--- Entries shown Enclosed Below ---

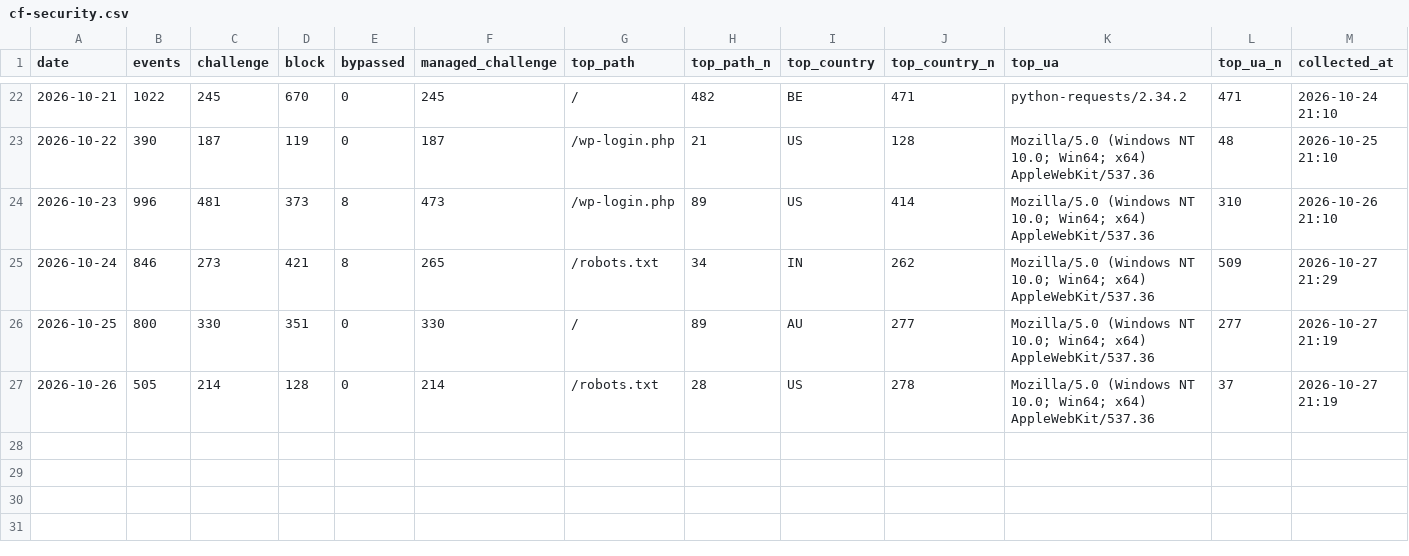
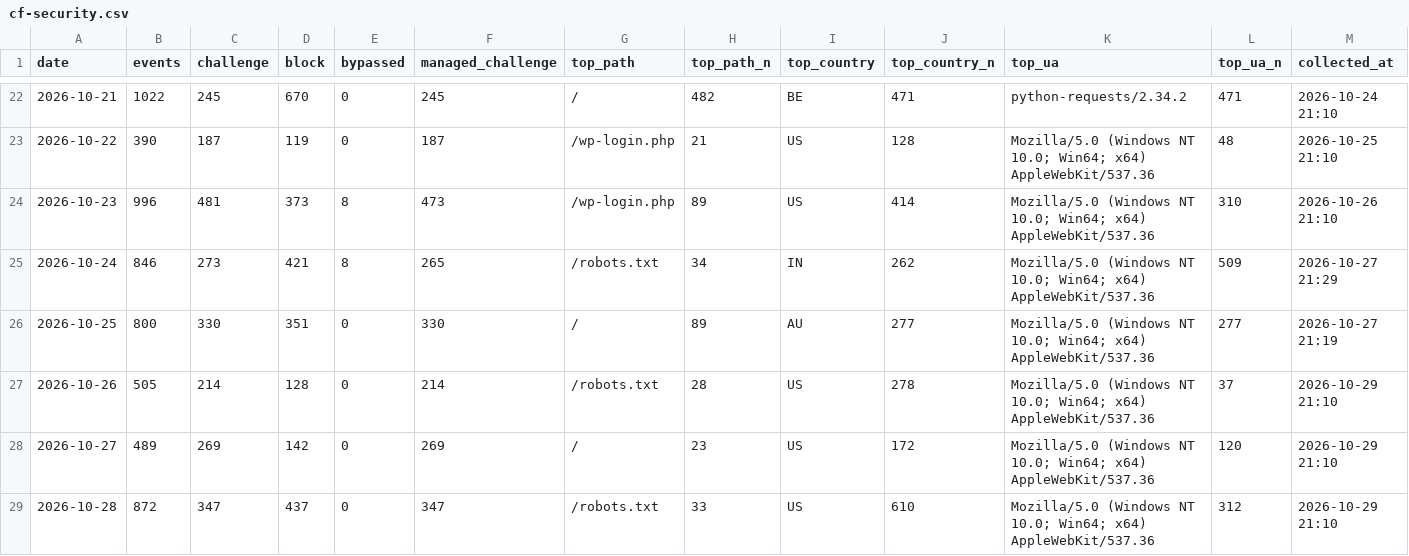
Before and after one commit to GeekBilly/theseventhrealm, a CSV file: 11-运营/data/cf-security.csv, drawn as a sheet; only a part is shown, gaps mark what is left out.

```diff
--- a/11-运营/data/cf-security.csv
+++ b/11-运营/data/cf-security.csv
@@ -26,2 +26,4 @@ date,events,challenge,block,bypassed,managed_challenge,top_path,top_path_n,top_c
 2026-10-25,800,330,351,0,330,/,89,AU,277,Mozilla/5.0 (Windows NT 10.0; Win64; x64) AppleWebKit/537.36,277,2026-10-27 21:19
-2026-10-26,505,214,128,0,214,/robots.txt,28,US,278,Mozilla/5.0 (Windows NT 10.0; Win64; x64) AppleWebKit/537.36,37,2026-10-27 21:19
+2026-10-26,505,214,128,0,214,/robots.txt,28,US,278,Mozilla/5.0 (Windows NT 10.0; Win64; x64) AppleWebKit/537.36,37,2026-10-29 21:10
+2026-10-27,489,269,142,0,269,/,23,US,172,Mozilla/5.0 (Windows NT 10.0; Win64; x64) AppleWebKit/537.36,120,2026-10-29 21:10
+2026-10-28,872,347,437,0,347,/robots.txt,33,US,610,Mozilla/5.0 (Windows NT 10.0; Win64; x64) AppleWebKit/537.36,312,2026-10-29 21:10
```
Also changed, not shown: 04-市场/03-推广获客/数据回收/站点分析/站点数据.csv, 11-运营/data/deepseek-balance.csv, 4 other files.
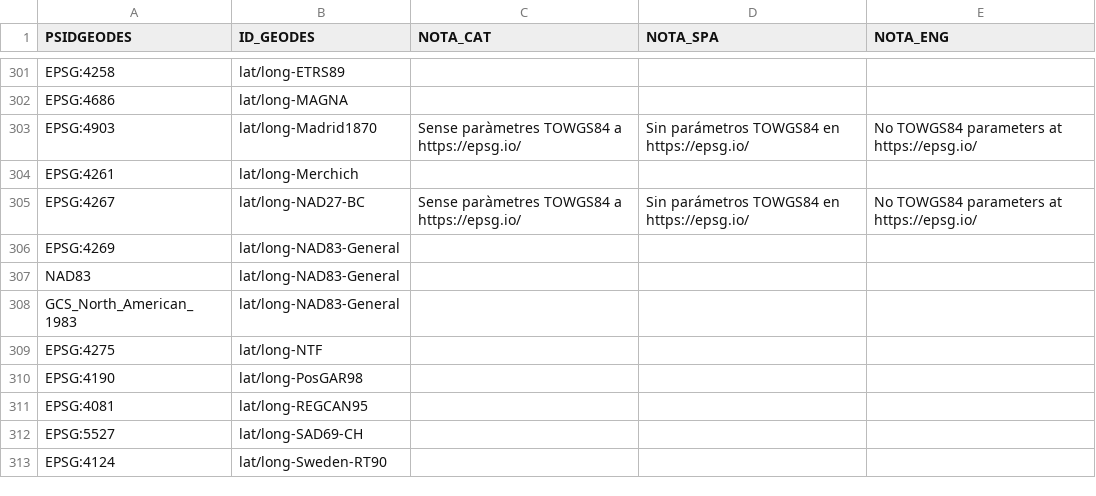
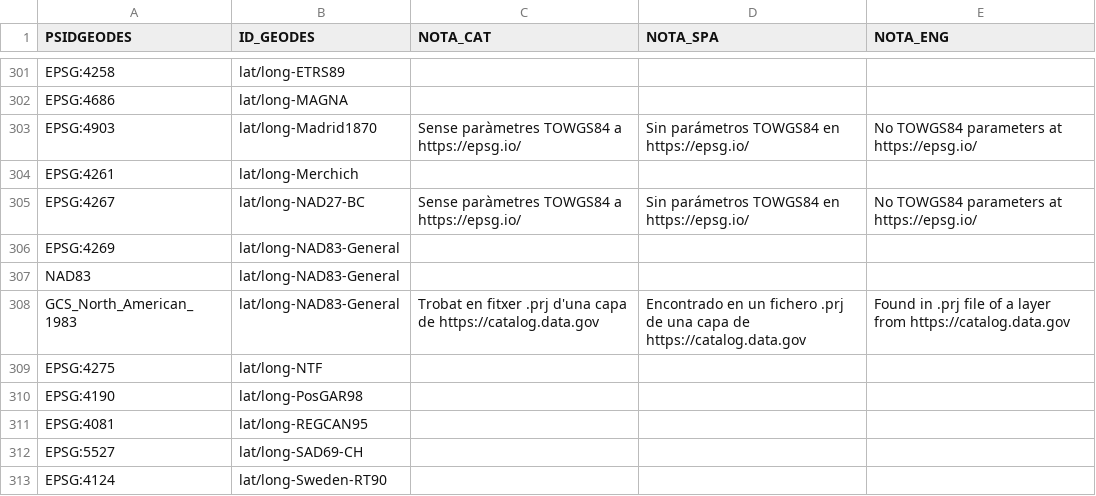
Before and after one commit to grumets/MiraMon-progs, a CSV file: m_idofic.csv, drawn as a sheet; only a part is shown, gaps mark what is left out.

Commit message:
Retoc al csv de m_idofic.csv

```diff
--- a/m_idofic.csv
+++ b/m_idofic.csv
@@ -307,3 +307,3 @@ EPSG:4269;lat/long-NAD83-General;;;
 NAD83;lat/long-NAD83-General;;;
-GCS_North_American_1983;lat/long-NAD83-General;;;
+GCS_North_American_1983;lat/long-NAD83-General;Trobat en fitxer .prj d'una capa de https://catalog.data.gov;Encontrado en un fichero .prj de una capa de https://catalog.data.gov;Found in .prj file of a layer from https://catalog.data.gov
 EPSG:4275;lat/long-NTF;;;
```
Also changed, not shown: 1 other file.
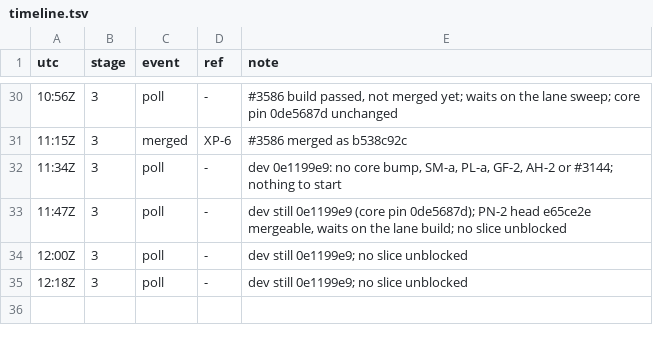
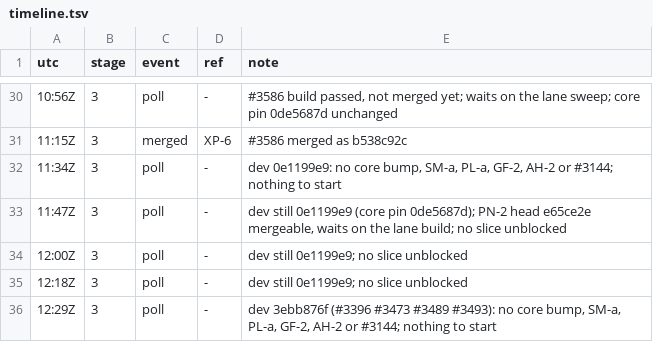
Before and after one commit to qbtrix/creative-apps, a TSV file: docs/leads/export-pack/timeline.tsv, drawn as a sheet; only a part is shown, gaps mark what is left out; the diff names each change by its address in the sheet, - before the commit and + after, or states it on an @@ line.

Commit message:
docs(leads): export-pack poll

```diff
--- a/docs/leads/export-pack/timeline.tsv
+++ b/docs/leads/export-pack/timeline.tsv
+row 36: 12:29Z | 3 | poll | - | dev 3ebb876f (#3396 #3473 #3489 #3493): no core bump, SM-a, PL-a, GF-2, AH-2 or #3144; nothing to start
```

--- End of Enclosed Entries shown ---

--- Work to complete ---
Going through the listing above, count the lines in which the word "timeline" appears, and give only the number.

--- Expected output ---
3